Because they leave you thinking small. They lead you to

  1. Being adversarial which can put you back in the fear corner'
  2. Trading items tit for tat around micro elements of the deal
  3. Taking energy away from finding a really great outcome that neither party may have considered at the start of the discussion.

3 – Avoid saying no, and frame your response as a possible alternative. This doesn't mean NEVER saying no as Matt was quick to point out, but rather avoid saying it.

To give an example. Instead of saying ‘No, I can't have coffee with you tomorrow afternoon', say ‘I could have coffee with you at 9am tomorrow at a location near me'.

This then puts the onus back on the other person to decide whether they will make the extra effort to make that time and location work.

This is a simple example, but a powerful principle that empowers me by offering a constructive way out.

These are just some of the gems that Matt shared. You can visit the recording below, as well as download two powerful resources he has for us all.



1. A diagnostic to help you calibrate your personal blend of preferred negotiation strategies with the norm group of over 2,500 other executives. How do you actually negotiate? To unlock this tool, you will need to use the password Mythbusters.

>> Click here to access

2. A generously detailed PDF full of negotiation strategies for you to employ.

>> Download here 


Kind Regards,


Discussion – Building a Winning Career

Bill Cowan rightly pointed out in this week's workshop that most of us are good at our jobs, but not necessarily​ good at marketing ourselves.

I put myself in that category. Marketing is so very much harder and yet Bill's strategy for building a winning career seems highly achievable.​

That might be because at its core, it's a relationship strategy.

To continue the discussion I have here my top three takeaways as well as some next steps for you all.​​​​

First to my top three takeaways from this week's discussion.
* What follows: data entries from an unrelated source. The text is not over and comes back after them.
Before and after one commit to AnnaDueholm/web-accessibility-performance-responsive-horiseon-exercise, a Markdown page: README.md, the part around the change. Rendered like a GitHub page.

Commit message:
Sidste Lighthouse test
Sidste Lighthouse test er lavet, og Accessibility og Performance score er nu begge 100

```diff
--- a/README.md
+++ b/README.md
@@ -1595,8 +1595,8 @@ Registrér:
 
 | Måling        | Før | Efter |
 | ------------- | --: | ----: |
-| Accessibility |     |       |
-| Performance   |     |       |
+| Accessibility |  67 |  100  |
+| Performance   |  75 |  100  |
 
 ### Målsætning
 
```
#1 – Build a large network of friends and colleagues whom you can call on for advice. Never ask any of them to help you find a job: it is awful for both of you when they say ‘no'. They most likely won't know how to help you find a job and then the conversation gets awkward very quickly.

#2 – Know that connection matters as much, if not more than competence when hunting for a new role. We talked about how a ‘dad joke' bot helped my son get his first grad role in NYC … this was a lovely example of how this played out quite naturally and accidentally. Bill had quite a bit to say on this topic too.
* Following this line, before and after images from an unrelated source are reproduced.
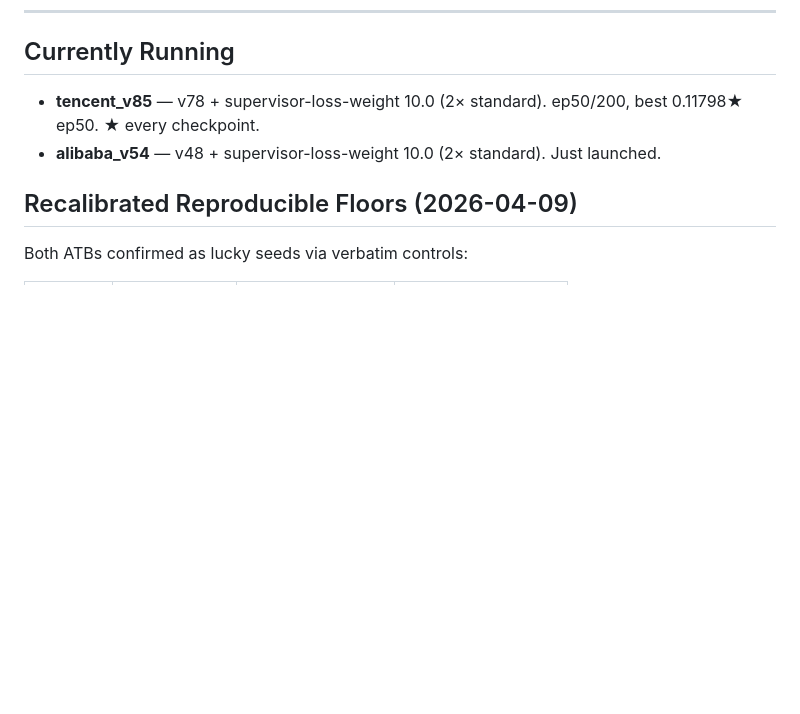
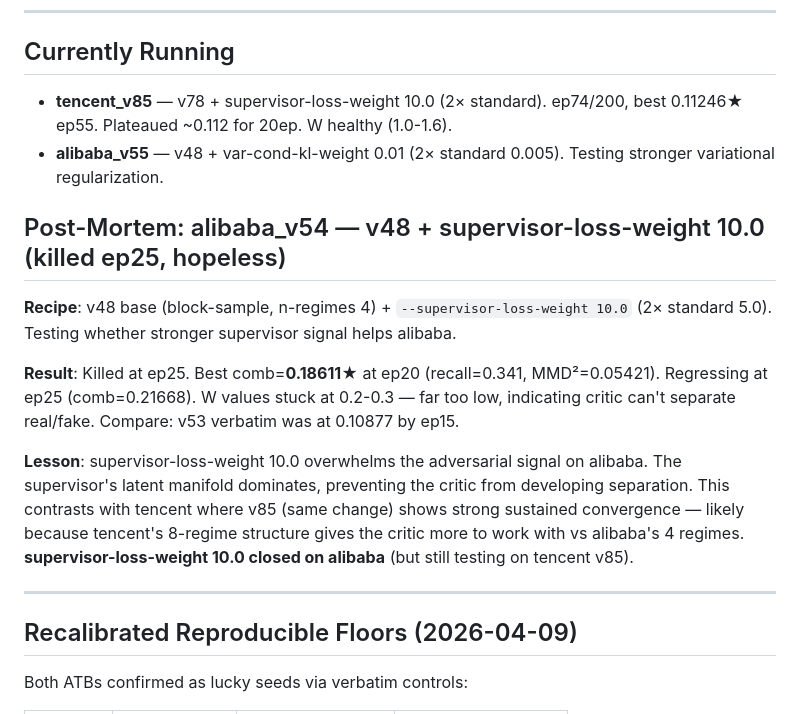
Before and after one commit to darrelllong/Zarathustra, a Markdown page: VERSIONS.md, the part around the change. Drawn GitHub-style; blank space fills up the shorter version.

Commit message:
v54 post-mortem (supervisor-loss 10 overwhelms alibaba); launch v55 (KL 0.01)
Co-Authored-By: Claude Opus 4.6 <noreply@anthropic.com>

```diff
--- a/VERSIONS.md
+++ b/VERSIONS.md
@@ -6,8 +6,18 @@ All runs use oracle_general Tencent Block 2020 1M corpus (3234 files) unless not
 
 ## Currently Running
 
-- **tencent_v85** — v78 + supervisor-loss-weight 10.0 (2× standard). ep50/200, best 0.11798★ ep50. ★ every checkpoint.
-- **alibaba_v54** — v48 + supervisor-loss-weight 10.0 (2× standard). Just launched.
+- **tencent_v85** — v78 + supervisor-loss-weight 10.0 (2× standard). ep74/200, best 0.11246★ ep55. Plateaued ~0.112 for 20ep. W healthy (1.0-1.6).
+- **alibaba_v55** — v48 + var-cond-kl-weight 0.01 (2× standard 0.005). Testing stronger variational regularization.
+
+## Post-Mortem: alibaba_v54 — v48 + supervisor-loss-weight 10.0 (killed ep25, hopeless)
+
+**Recipe**: v48 base (block-sample, n-regimes 4) + `--supervisor-loss-weight 10.0` (2× standard 5.0). Testing whether stronger supervisor signal helps alibaba.
+
+**Result**: Killed at ep25. Best comb=**0.18611★** at ep20 (recall=0.341, MMD²=0.05421). Regressing at ep25 (comb=0.21668). W values stuck at 0.2-0.3 — far too low, indicating critic can't separate real/fake. Compare: v53 verbatim was at 0.10877 by ep15.
+
+**Lesson**: supervisor-loss-weight 10.0 overwhelms the adversarial signal on alibaba. The supervisor's latent manifold dominates, preventing the critic from developing separation. This contrasts with tencent where v85 (same change) shows strong sustained convergence — likely because tencent's 8-regime structure gives the critic more to work with vs alibaba's 4 regimes. **supervisor-loss-weight 10.0 closed on alibaba** (but still testing on tencent v85).
+
+---
 
 ## Recalibrated Reproducible Floors (2026-04-09)
 
```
#3 – Have courage to be ambitious about the sort of role you look for and, equally, to leave a bad one. Leave when three things are in play:

  1. ​your boss isn't helping you,
  2. ​you don't feel you are making a difference and
  3. ​the organisation itself is struggling.

​Bill believes courage is more important than confidence too, no matter what level you are at.

There were loads more, and I'd encourage you to go to the recording to listen. I have posted it as video, but you may find it a good one to listen to instead as it's more discussion than presentation.

I hope you enjoy it as much as we did.​

And to another opportunity to work on your own career
Whether you were there or not, please do prepare for our next Winning Career discussions during the upcoming working sessions. Here's what to do to prepare:

#1 – Log in and register for the session that suits you best on the first Tuesday in February​​

#2 – Get hold of Bill's book Building a Winning Career if you can and also listen to my previous interview with him.

#3 – Regardless of whether you get the book or not, brainstorm out a list of things that you think make you distinctive in your career.

#4 – Bring the list with you to the session so we can work with you to help you clarify what is distinctive about you. This lays the foundations for helping you work out what direction to head in.

​Thanks again for being such active participants in this journey with Bill. He's been very generous with his time and I think well worth listening to.
Have a great week,

PS – Do let me know if there are other communication-related topics that particularly interest you. I would love to have one or two more speakers join us this year.​​

Please excuse the camera wobbles at the start … it gets better a few minutes in.